Start of Information
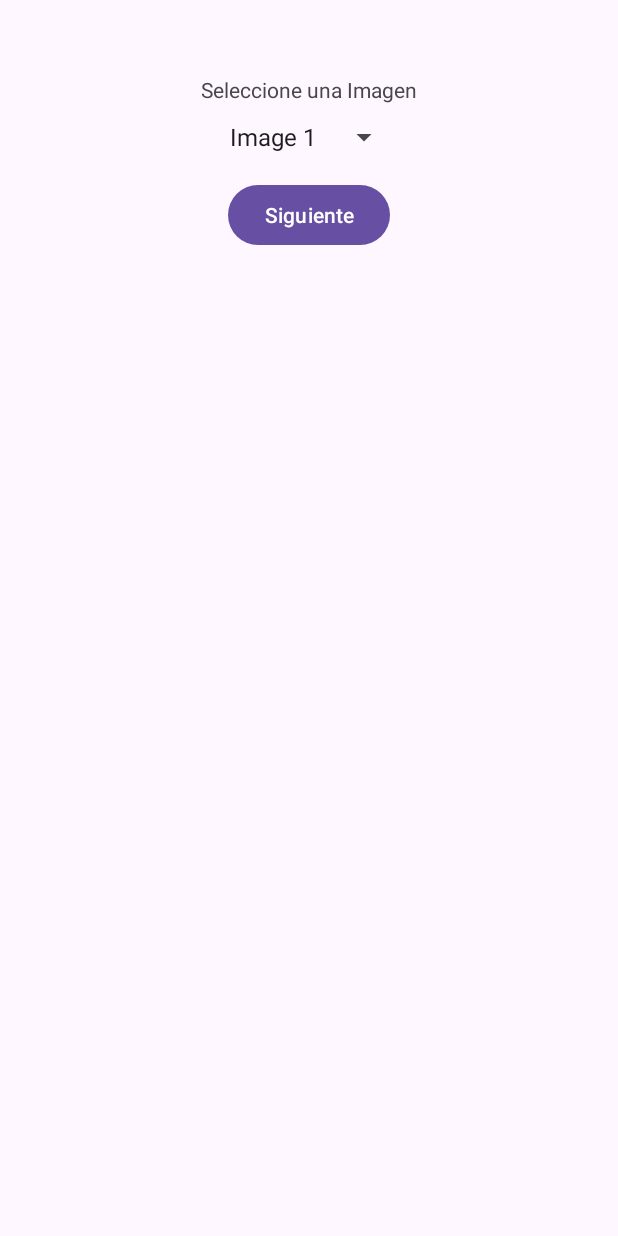
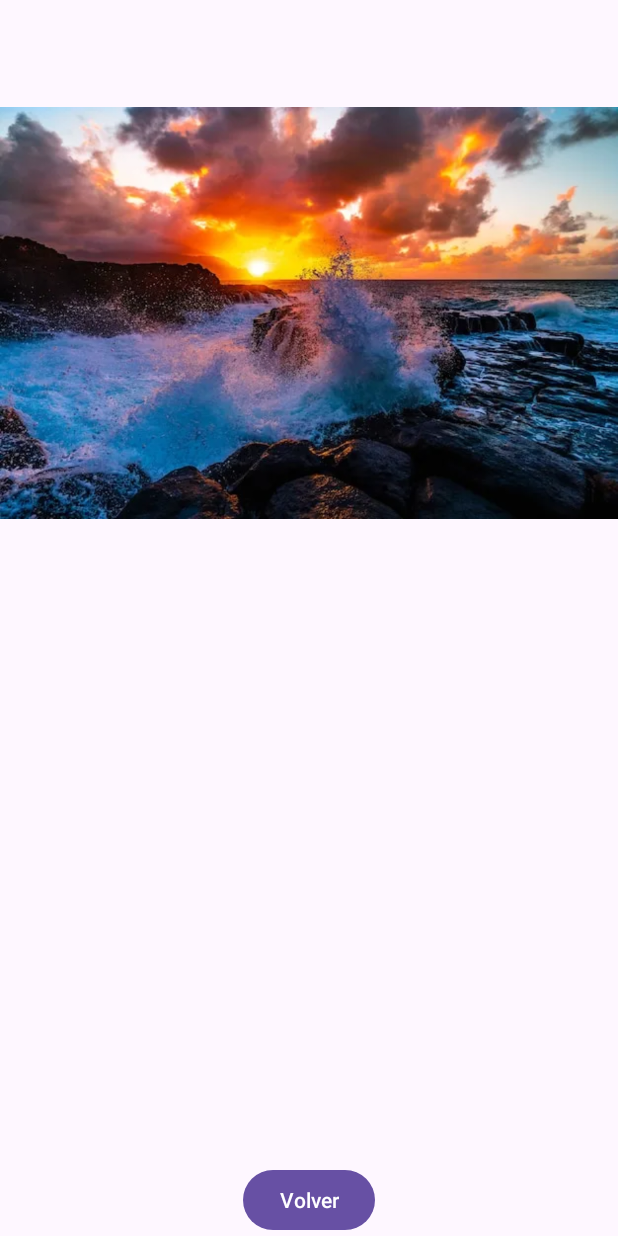
Before and after one commit to AldoVasquez07/PPDM_2024, an Android app: the screen it shows after launch (MainActivity before the commit, ImageActivity after it), after a tap on "Siguiente", on a phone screen of 412 x 824 dp. Run offline under Robolectric (Android 15) with nearby library versions, the phone set to English and light mode, and no system bars.

Commit message:
Agregando Actividad de ImageActivity, en AndroidManifest.xml

```diff
--- a/Unidad_2/Practica_3/Ejercicios_Propuestos/App_Ejercicio_1/app/src/main/AndroidManifest.xml
+++ b/Unidad_2/Practica_3/Ejercicios_Propuestos/App_Ejercicio_1/app/src/main/AndroidManifest.xml
@@ -21,6 +21,8 @@
                 <category android:name="android.intent.category.LAUNCHER" />
             </intent-filter>
         </activity>
+
+        <activity android:name=".ImageActivity"></activity>
     </application>
 
 </manifest>
--- a/Unidad_2/Practica_3/Ejercicios_Propuestos/App_Ejercicio_1/app/src/main/java/com/ppdm/app_ejercicio_1/ImageActivity.kt
+++ b/Unidad_2/Practica_3/Ejercicios_Propuestos/App_Ejercicio_1/app/src/main/java/com/ppdm/app_ejercicio_1/ImageActivity.kt
@@ -9,11 +9,7 @@ class ImageActivity : AppCompatActivity() {
 
     private lateinit var imageView: ImageView
     private lateinit var backButton: Button
-
-    override fun onSaveInstanceState(outState: Bundle) {
-        super.onSaveInstanceState(outState)
-        outState.putInt("saved_image_index", imageIndex)
-    }
+    private var imageIndex: Int = 0
 
     override fun onCreate(savedInstanceState: Bundle?) {
         super.onCreate(savedInstanceState)
@@ -22,22 +18,30 @@ class ImageActivity : AppCompatActivity() {
         imageView = findViewById(R.id.imageView)
         backButton = findViewById(R.id.backButton)
 
+        // Recuperar el índice de la imagen del Intent o del estado guardado
+        val savedImageIndex = savedInstanceState?.getInt("saved_image_index")
+        imageIndex = intent.getIntExtra("image_index", savedImageIndex ?: 0)
 
-        val imageIndex = intent.getIntExtra("image_index", 0)
-
-        // Lista de Imagenes
+        // Lista de imágenes
         val images = arrayOf(
             R.drawable.image1,
             R.drawable.image2,
             R.drawable.image3
         )
 
-        // Renderizar la Imagen deseada
-        imageView.setImageResource(images[imageIndex])
+        // Validar el índice para evitar errores
+        val validIndex = imageIndex.coerceIn(images.indices)
+        imageView.setImageResource(images[validIndex])
 
-        // Retornar a la Funcion Anterior
+        // Configurar el botón para regresar a la actividad anterior
         backButton.setOnClickListener {
             finish()
         }
     }
+
+    override fun onSaveInstanceState(outState: Bundle) {
+        super.onSaveInstanceState(outState)
+        // Guardar el índice de la imagen en el estado guardado
+        outState.putInt("saved_image_index", imageIndex)
+    }
 }
--- a/Unidad_2/Practica_3/Ejercicios_Propuestos/App_Ejercicio_1/app/src/main/res/layout/activity_image.xml
+++ b/Unidad_2/Practica_3/Ejercicios_Propuestos/App_Ejercicio_1/app/src/main/res/layout/activity_image.xml
@@ -1,29 +1,24 @@
 <?xml version="1.0" encoding="utf-8"?>
-<androidx.constraintlayout.widget.ConstraintLayout
-    xmlns:android="http://schemas.android.com/apk/res/android"
+<androidx.constraintlayout.widget.ConstraintLayout xmlns:android="http://schemas.android.com/apk/res/android"
     xmlns:app="http://schemas.android.com/apk/res-auto"
+    xmlns:tools="http://schemas.android.com/tools"
     android:layout_width="match_parent"
-    android:layout_height="match_parent"
-    android:gravity="center">
+    android:layout_height="match_parent">
 
-    <!-- ImageView para mostrar la imagen seleccionada -->
     <ImageView
         android:id="@+id/imageView"
         android:layout_width="wrap_content"
         android:layout_height="wrap_content"
         app:layout_constraintTop_toTopOf="parent"
-        app:layout_constraintBottom_toTopOf="@+id/backButton"
         app:layout_constraintStart_toStartOf="parent"
         app:layout_constraintEnd_toEndOf="parent"/>
 
-    <!-- Botón para regresar a la actividad anterior -->
     <Button
         android:id="@+id/backButton"
         android:layout_width="wrap_content"
         android:layout_height="wrap_content"
         android:text="Volver"
-        app:layout_constraintTop_toBottomOf="@+id/imageView"
-        app:layout_constraintStart_toStartOf="parent"
-        app:layout_constraintEnd_toEndOf="parent"/>
-
+        app:layout_constraintBottom_toBottomOf="parent"
+        app:layout_constraintEnd_toEndOf="parent"
+        app:layout_constraintStart_toStartOf="parent"/>
 </androidx.constraintlayout.widget.ConstraintLayout>
```
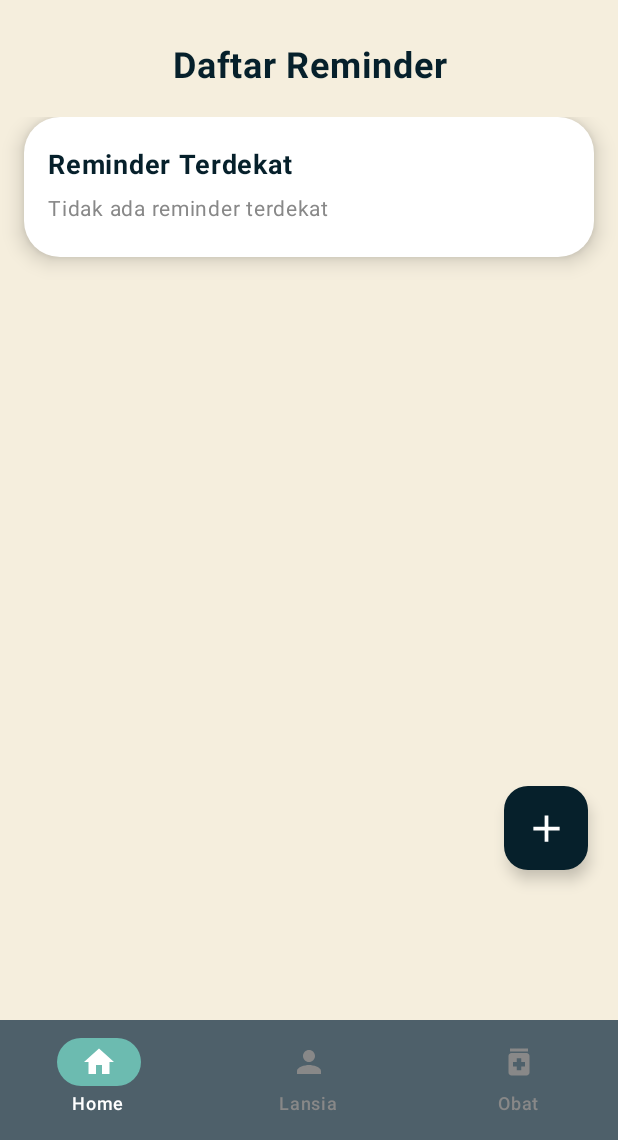
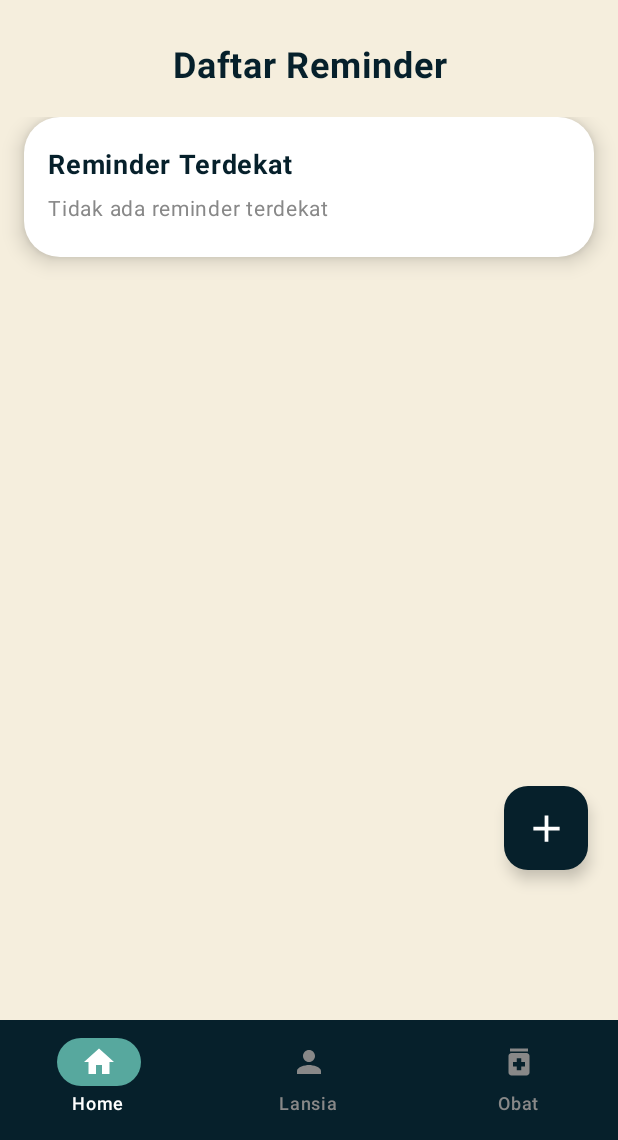
Before and after one commit to Nicholandn22/MedicineReminderNew, an Android app built with Jetpack Compose: the screen it shows after launch (MainActivity), on a phone screen of 412 x 824 dp, the part 96-1236 px from its top. Run offline under Robolectric (Android 15) with nearby library versions, the phone set to English and light mode, and no system bars; our stand-ins replace Firebase (no records; nobody signed in at launch, a user with empty details on screens opened directly).

Commit message:
theme adjust

```diff
--- a/app/src/main/java/com/example/medicineremindernew/ui/ui/components/BottomNavigationBar.kt
+++ b/app/src/main/java/com/example/medicineremindernew/ui/ui/components/BottomNavigationBar.kt
@@ -28,7 +28,7 @@ fun BottomNavigationBar(navController: NavController) {
 
     NavigationBar(
         modifier = Modifier, // Transparansi 50%
-        containerColor = BiruTua.copy(alpha = 0.7f),
+        containerColor = BiruTua.copy(alpha = 1.0f),
         tonalElevation = 7.dp
     ) {
         items.forEach { item ->
--- a/app/src/main/java/com/example/medicineremindernew/ui/ui/theme/Color.kt
+++ b/app/src/main/java/com/example/medicineremindernew/ui/ui/theme/Color.kt
@@ -1,14 +1,6 @@
 package com.example.medicineremindernew.ui.ui.theme
 
 import androidx.compose.ui.graphics.Color
-
-val Purple80 = Color(0xFFD0BCFF)
-val PurpleGrey80 = Color(0xFFCCC2DC)
-val Pink80 = Color(0xFFEFB8C8)
-
-val Purple40 = Color(0xFF6650a4)
-val PurpleGrey40 = Color(0xFF625b71)
-val Pink40 = Color(0xFF7D5260)
 
 val AbuMenu = Color(0xBDBDBD)
 
--- a/app/src/main/java/com/example/medicineremindernew/ui/ui/theme/Theme.kt
+++ b/app/src/main/java/com/example/medicineremindernew/ui/ui/theme/Theme.kt
@@ -8,18 +8,19 @@ package com.example.medicineremindernew.ui.ui.theme
     import androidx.compose.material3.dynamicLightColorScheme
     import androidx.compose.material3.lightColorScheme
     import androidx.compose.runtime.Composable
+    import androidx.compose.ui.graphics.Color
     import androidx.compose.ui.platform.LocalContext
 
 private val DarkColorScheme = darkColorScheme(
-    primary = Purple80,
-    secondary = PurpleGrey80,
-    tertiary = Pink80
+    primary = BiruTua,
+    secondary = BiruMuda,
+    background = Color.Black
 )
 
 private val LightColorScheme = lightColorScheme(
-    primary = Purple40,
-    secondary = PurpleGrey40,
-    tertiary = Pink40
+    primary = BiruTua,
+    secondary = BiruMuda,
+    background = Color.White
 
     /* Other default colors to override
     background = Color(0xFFFFFBFE),
@@ -42,11 +43,11 @@ fun MedicineReminderNewTheme(
     val colorScheme = when {
         dynamicColor && Build.VERSION.SDK_INT >= Build.VERSION_CODES.S -> {
             val context = LocalContext.current
-            if (darkTheme) dynamicDarkColorScheme(context) else dynamicLightColorScheme(context)
+            if (darkTheme) dynamicDarkColorScheme(context) else dynamicDarkColorScheme(context)
         }
 
         darkTheme -> DarkColorScheme
-        else -> LightColorScheme
+        else -> DarkColorScheme
     }
 
     MaterialTheme(
```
End of Information
> Task instructions
Return all lines from the entries that contain the string "darkTheme".

> The answer
-            if (darkTheme) dynamicDarkColorScheme(context) else dynamicLightColorScheme(context)
+            if (darkTheme) dynamicDarkColorScheme(context) else dynamicDarkColorScheme(context)
         darkTheme -> DarkColorScheme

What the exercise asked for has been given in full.